* _Your goal_
With no edits of any kind, print each record that follows.

○ ○ ○

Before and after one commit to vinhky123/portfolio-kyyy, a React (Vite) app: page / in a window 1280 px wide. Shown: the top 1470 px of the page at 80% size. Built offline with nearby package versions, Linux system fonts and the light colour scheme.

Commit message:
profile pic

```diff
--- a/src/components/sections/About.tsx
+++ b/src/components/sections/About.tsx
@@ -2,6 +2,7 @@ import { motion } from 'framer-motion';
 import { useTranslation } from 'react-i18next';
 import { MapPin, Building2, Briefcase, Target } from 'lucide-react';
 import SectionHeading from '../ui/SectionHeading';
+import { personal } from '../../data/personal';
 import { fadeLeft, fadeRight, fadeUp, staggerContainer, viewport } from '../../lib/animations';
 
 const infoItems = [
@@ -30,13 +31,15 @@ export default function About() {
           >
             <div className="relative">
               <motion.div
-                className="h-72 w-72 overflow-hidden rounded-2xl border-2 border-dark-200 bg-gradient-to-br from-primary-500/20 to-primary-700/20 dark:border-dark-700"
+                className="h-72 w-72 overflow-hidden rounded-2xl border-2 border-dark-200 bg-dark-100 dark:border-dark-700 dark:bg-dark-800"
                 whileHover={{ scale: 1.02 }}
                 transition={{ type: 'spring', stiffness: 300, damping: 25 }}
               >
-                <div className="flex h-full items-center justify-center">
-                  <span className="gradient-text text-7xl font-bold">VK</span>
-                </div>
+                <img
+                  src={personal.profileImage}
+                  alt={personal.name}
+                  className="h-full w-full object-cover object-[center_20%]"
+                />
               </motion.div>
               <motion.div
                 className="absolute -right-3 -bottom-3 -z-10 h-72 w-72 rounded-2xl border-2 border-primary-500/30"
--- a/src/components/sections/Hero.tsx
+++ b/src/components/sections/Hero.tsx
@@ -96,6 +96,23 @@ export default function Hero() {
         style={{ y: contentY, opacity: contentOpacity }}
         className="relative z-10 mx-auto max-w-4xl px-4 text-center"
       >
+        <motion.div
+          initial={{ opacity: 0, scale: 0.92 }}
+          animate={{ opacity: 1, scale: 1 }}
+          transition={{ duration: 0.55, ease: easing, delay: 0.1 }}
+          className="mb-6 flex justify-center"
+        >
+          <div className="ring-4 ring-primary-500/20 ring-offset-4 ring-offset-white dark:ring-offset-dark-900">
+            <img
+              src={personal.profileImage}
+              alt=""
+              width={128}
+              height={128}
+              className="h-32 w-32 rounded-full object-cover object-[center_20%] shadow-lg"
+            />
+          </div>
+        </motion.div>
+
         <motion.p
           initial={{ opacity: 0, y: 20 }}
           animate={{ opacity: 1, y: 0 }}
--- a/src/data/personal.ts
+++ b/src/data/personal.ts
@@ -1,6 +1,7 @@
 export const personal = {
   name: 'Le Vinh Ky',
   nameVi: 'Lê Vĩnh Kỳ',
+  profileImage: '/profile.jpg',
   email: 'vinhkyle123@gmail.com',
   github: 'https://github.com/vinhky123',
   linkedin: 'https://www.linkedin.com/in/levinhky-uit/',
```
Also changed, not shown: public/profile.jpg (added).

○ ○ ○

* _Task answer_
Before and after one commit to vinhky123/portfolio-kyyy, a React (Vite) app: page / in a window 1280 px wide. Shown: the top 1470 px of the page at 80% size. Built offline with nearby package versions, Linux system fonts and the light colour scheme.

Commit message:
profile pic

```diff
--- a/src/components/sections/About.tsx
+++ b/src/components/sections/About.tsx
@@ -2,6 +2,7 @@ import { motion } from 'framer-motion';
 import { useTranslation } from 'react-i18next';
 import { MapPin, Building2, Briefcase, Target } from 'lucide-react';
 import SectionHeading from '../ui/SectionHeading';
+import { personal } from '../../data/personal';
 import { fadeLeft, fadeRight, fadeUp, staggerContainer, viewport } from '../../lib/animations';
 
 const infoItems = [
@@ -30,13 +31,15 @@ export default function About() {
           >
             <div className="relative">
               <motion.div
-                className="h-72 w-72 overflow-hidden rounded-2xl border-2 border-dark-200 bg-gradient-to-br from-primary-500/20 to-primary-700/20 dark:border-dark-700"
+                className="h-72 w-72 overflow-hidden rounded-2xl border-2 border-dark-200 bg-dark-100 dark:border-dark-700 dark:bg-dark-800"
                 whileHover={{ scale: 1.02 }}
                 transition={{ type: 'spring', stiffness: 300, damping: 25 }}
               >
-                <div className="flex h-full items-center justify-center">
-                  <span className="gradient-text text-7xl font-bold">VK</span>
-                </div>
+                <img
+                  src={personal.profileImage}
+                  alt={personal.name}
+                  className="h-full w-full object-cover object-[center_20%]"
+                />
               </motion.div>
               <motion.div
                 className="absolute -right-3 -bottom-3 -z-10 h-72 w-72 rounded-2xl border-2 border-primary-500/30"
--- a/src/components/sections/Hero.tsx
+++ b/src/components/sections/Hero.tsx
@@ -96,6 +96,23 @@ export default function Hero() {
         style={{ y: contentY, opacity: contentOpacity }}
         className="relative z-10 mx-auto max-w-4xl px-4 text-center"
       >
+        <motion.div
+          initial={{ opacity: 0, scale: 0.92 }}
+          animate={{ opacity: 1, scale: 1 }}
+          transition={{ duration: 0.55, ease: easing, delay: 0.1 }}
+          className="mb-6 flex justify-center"
+        >
+          <div className="ring-4 ring-primary-500/20 ring-offset-4 ring-offset-white dark:ring-offset-dark-900">
+            <img
+              src={personal.profileImage}
+              alt=""
+              width={128}
+              height={128}
+              className="h-32 w-32 rounded-full object-cover object-[center_20%] shadow-lg"
+            />
+          </div>
+        </motion.div>
+
         <motion.p
           initial={{ opacity: 0, y: 20 }}
           animate={{ opacity: 1, y: 0 }}
--- a/src/data/personal.ts
+++ b/src/data/personal.ts
@@ -1,6 +1,7 @@
 export const personal = {
   name: 'Le Vinh Ky',
   nameVi: 'Lê Vĩnh Kỳ',
+  profileImage: '/profile.jpg',
   email: 'vinhkyle123@gmail.com',
   github: 'https://github.com/vinhky123',
   linkedin: 'https://www.linkedin.com/in/levinhky-uit/',
```
Also changed, not shown: public/profile.jpg (added).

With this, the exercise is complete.